Senate-Passed Aviation Jobs Bill Would Modernize America’s Air Travel, Improve Aviation Safety and Protect Travelers
Washington, DC— Nevada Senator Harry Reid made the following remarks today on the Senate floor. Below are his remarks as prepared for delivery:
“As the country learned today, there was a terrifyingly close call at the Reno airport last night. It is a miracle that everyone is okay. We’re grateful that they are.
“This is what happened: Only one air-traffic controller was in the tower during last night’s overnight shift. A medical aircraft carrying a critically ill passenger couldn’t land because that controller fell asleep on the job.
“We now know that the pilot circled the airport several times. He tried to call the tower not once or twice, but seven times. The controller slept through every one of those calls.
“More than 15 minutes later – minutes during which no one could reach the air-traffic controller while a critically ill passenger suffered – the pilot landed without any guidance from the airport.
“This shouldn’t happen in Nevada.
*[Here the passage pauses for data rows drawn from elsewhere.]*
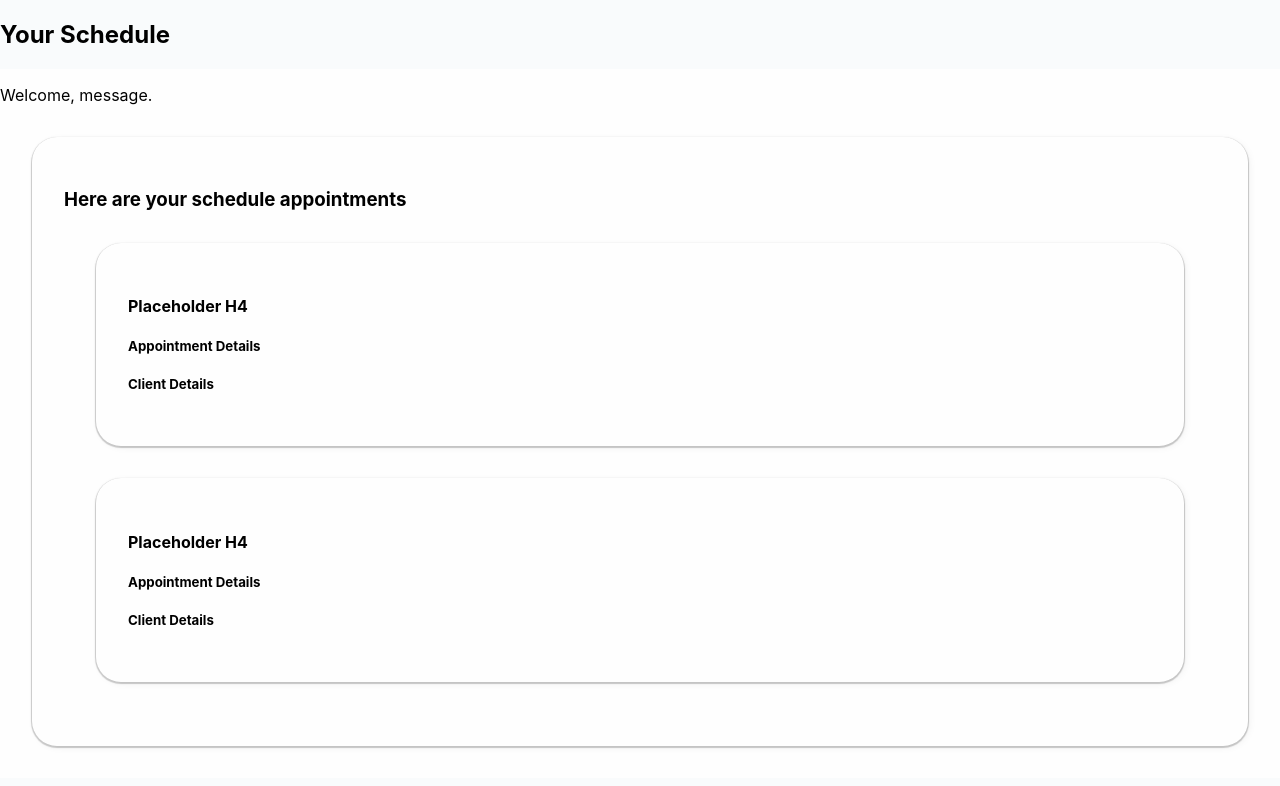
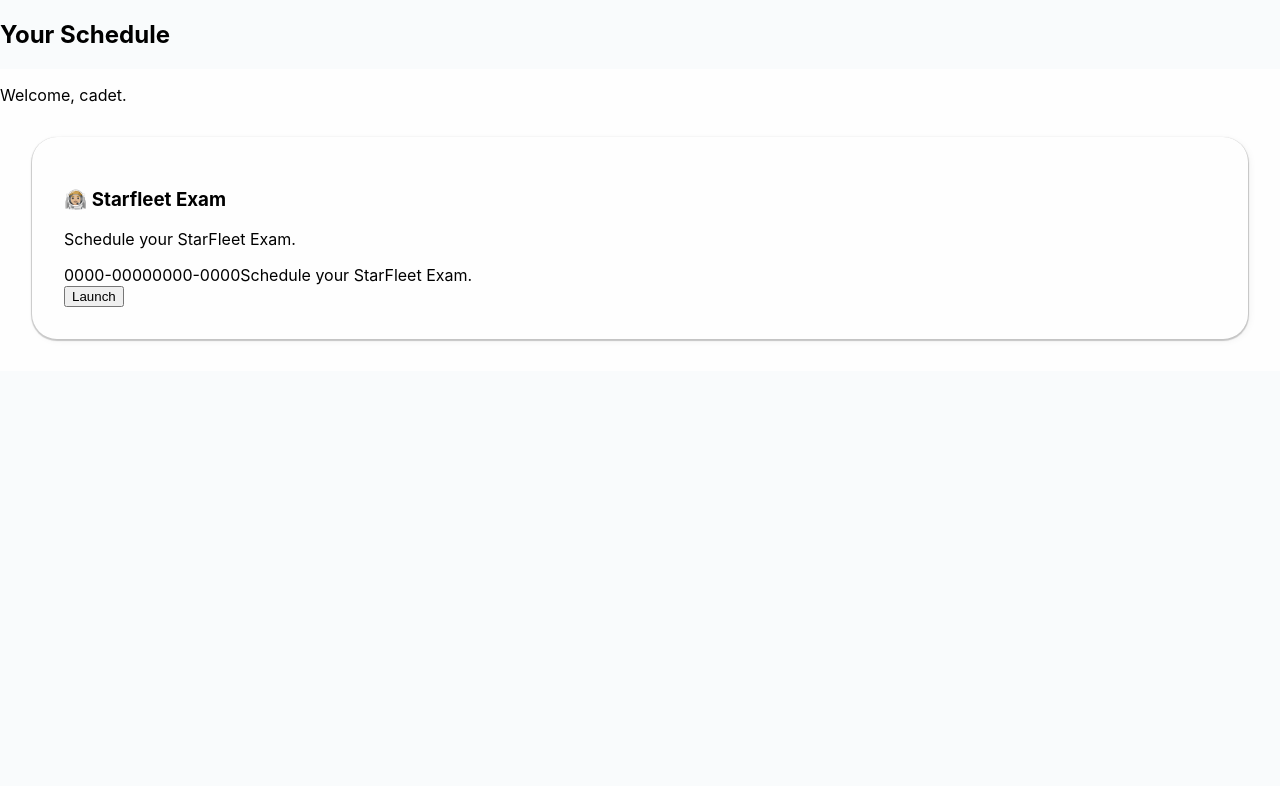
Before and after one commit to ErikPlachta/Calendari, a React (Create React App) app in the folder client/: page / in a window 1280 px wide. Shown: the top 786 px of the page. Built offline with nearby package versions, Linux system fonts and the light colour scheme.

Commit message:
Add working concept of Appointment_Types for a business

```diff
--- a/client/src/assets/json/business.json
+++ b/client/src/assets/json/business.json
@@ -4,6 +4,27 @@
         "name"              :   "Erik's Business Name",
         "brand_name"        :   "Erik's Business Brand Name",
         "configuration"     :   {
+                                    "appointment_types"  : {
+                                        "0000-0000" : {
+                                            "_id"           :   "0000-0000",
+                                            "name"          :   "Starfleet Exam",
+                                            "summary"   :   "Schedule your StarFleet Exam.",
+                                            "description"   :   "Schedule your StarFleet Exam.",
+                                            "date_time"          :   "6 Hours",
+                                            "Details"        :   {
+                                                                    "subject"       : "",
+                                                                    "date"          : "",
+                                                                    "duration"      : "",
+                                                                    "time_Start"    : "",
+                                                                    "timezone"      : "",
+                                                                    "client"        : {
+                                                                                        "name": "",
+                                                                                        "email": "",
+                                                                                        "phone": ""
+                                                                    }
+                                            }
+                                        }
+                                    },
                                     "schedule"  : {
                                         "sunday": {
 
--- a/client/src/pages/Business.js
+++ b/client/src/pages/Business.js
@@ -65,11 +65,8 @@ export default function Business() {
   //TODO:: 04/06/2022 #EP || only return scheduled upcoming by default
 
 
-
-
   //TODO:: 04/05/22 #EP || Onboard Appointment_Types
   const appointment_Type = business.Appointment_Type;
-
 
   //----------------------------------------------------------------------------
   //-- logic
--- a/client/src/pages/Business_id.js
+++ b/client/src/pages/Business_id.js
@@ -38,7 +38,7 @@ export default function Business_id() {
 
   //-- extract business from database based on JWT id
   const business = Businesses[business_id];
-
+  const appointment_types = business.configuration.appointment_types;
 
   //TODO:: 04/05/22 #EP || Build this out
   const approveTimes = dateTimes => {
@@ -53,7 +53,7 @@ export default function Business_id() {
 
         {/* Main Header Section on Business Page */}
         <header className="business">
-          <p>Welcome, message. </p>
+          <p>Welcome, cadet. </p>
         </header>
 
 
@@ -75,56 +75,27 @@ export default function Business_id() {
 
          {/* Build appointment details here. */}
          <section className="containerResults scheduledAppointments">
-          <h3>Here are your schedule appointments</h3>
+            <form className='dayOfWeek'>
+                {Object.keys(appointment_types).map( (appointment_type, index) => (
+                  <div>
+                    <h3>
+                      🧑🏼‍🚀 {capitalizeFirstLetter(appointment_types[appointment_type]['name'])}
+                    </h3>
+                    <p>
+                      {appointment_types[appointment_type]['summary']}
+                    </p>
+                    <span>
+                      {appointment_types[appointment_type]['_id']}
+                      {appointment_types[appointment_type]['_id']}
 
-          <div className='scheduledAppointments'>
+                      {appointment_types[appointment_type]['description']}
 
-            {Object.keys(business.Appointment).map((appointment, index) => (
-              // <h4>{capitalizeFirstLetter(appointment)}</h4>
-              <section className="containerResults scheduledAppointment">
-                <div>
-                  <h4>
-                      Placeholder H4
-                  </h4>
-
-                    {/* on {dateFormat((appointments[appointment]['Details']['date_time']))}
-                    at {dateHourOfDay(appointments[appointment]['Details']['date_time'])}
-                    for {appointments[appointment]['Details']['durations']} */}
-
-                  {/* dateGetMonths,
-                  dateDayOfWeek,
-                  dateHourOfDay, */}
-                  <div>
-                    <h5>Appointment Details</h5>
-                    {/* <ul>
-                      <li>Type: {appointments[appointment]['Details']["type"]}</li>
-                      <li>Subject: {appointments[appointment]['Details']["subject"]}</li>
-                      <li>Summary: {appointments[appointment]['Details']["summary"]}</li>
-                      <li>Date & Time for Host: {dateTimeFullLocal(appointments[appointment]['Details']["date_time"])}</li>
-                      <li>Duration: {appointments[appointment]['Details']["duration"]}</li>
-                      <li>Appointment ID: {appointments[appointment]["_id"]}</li>
-                    </ul> */}
-                  </div>
-
-                  <div>
-                    <h5>Client Details</h5>
-                    {/* <ul>
-                      <li>Name: {appointments[appointment]['Details']['client']['name']}   </li>
-                      <li>Email: {appointments[appointment]['Details']['client']['email']}  </li>
-                      <li>Phone: {appointments[appointment]['Details']['client']['phone']}  </li>
-                      <li>Date & Time for Client: {dateTimeFull(appointments[appointment]['Details']['date_time'])}  </li>
-                      <li>Timezone: {appointments[appointment]['Details']['timezone']}  </li>
-                    </ul> */}
-                  </div>
+                    </span>
                 </div>
-                <div>
-                </div>
-              </section>
-            ))}
-
-
-          </div>
-
+                ))}
+                {/* submit button for times */}
+                <input type='button' value="Launch" onClick={approveTimes}></input>
+            </form>
         </section>
 
 
```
It shouldn’t happen anywhere in the country. It shouldn’t happen to any airplane. And it certainly shouldn’t happen to an air ambulance.
“I spoke today with the Secretary of Transportation, Ray LaHood, and I’m pleased he’s acting quickly to make sure this doesn’t happen ever again – in Reno, or anywhere else.
“Why did it happen? Reno was one of 27 airports in the country that sometimes had only one air-traffic controller on the overnight shift. Because of Secretary LaHood’s quick action, there will now be zero. Effective immediately, every airport will have at least two controllers in the tower.
“I’ve flown into and out of that airport in Reno many times. In October, I was there for the opening of its new control tower. It was badly needed. When the Reno airport’s old control tower was built, Dwight Eisenhower was in the White House and the Dodgers were in Brooklyn.
“In the half century since, the area’s population more than tripled. So it was fitting, we said at the time, that the airport opened a control tower three times as tall as the old one.
“But last night’s near-tragedy reminds us that state-of-the-art structures and the best technology work only as well as the people operating them. If those people fall asleep on the job, they risk the lives of the millions of Americans who fly into and out of our airports every day.
“Secretary LaHood and Randy Babbitt, the FAA Administrator, are doing their jobs. I appreciate their responsiveness and share their outrage that this ever happened.
“Congress has a role to play, too, and we have to do our job. The Senate passed a bill in February – two months ago – to modernize America’s air travel. It would improve aviation safety and protect travelers. It would even help reduce delays, and improve access to rural communities. And it would do all of this while creating jobs.
“The Republican House also passed a companion bill this month. But the House bill is almost the opposite of ours. It’s dangerous. It doesn’t protect passengers; it imperils them.
“The Republican bill would cut the modern navigation systems at our nation’s airports. The FAA said that the House bill would force it to furlough safety-related employees. Not just any employees – those whose primary job is keeping air travel safe. That doesn’t make any sense.
“It would also keep airports from making the infrastructure improvements they need, and would completely end the program that ensures rural communities – small towns like Ely, Nevada – have air service.
“The Senate-passed bill and the House-passed bill are now in conference committee to work out the differences. Clearly, there are a lot of differences, and the conferees have some choices to make. But they need to make them quickly so that both houses can pass this bill and send it to the President.
“Again, we’re grateful that everyone in Reno is okay. But the next time, we may not be so lucky.
“Let’s make our airports and air travel as safe as possible, as soon as possible, so that next time, we don’t have to rely on luck.”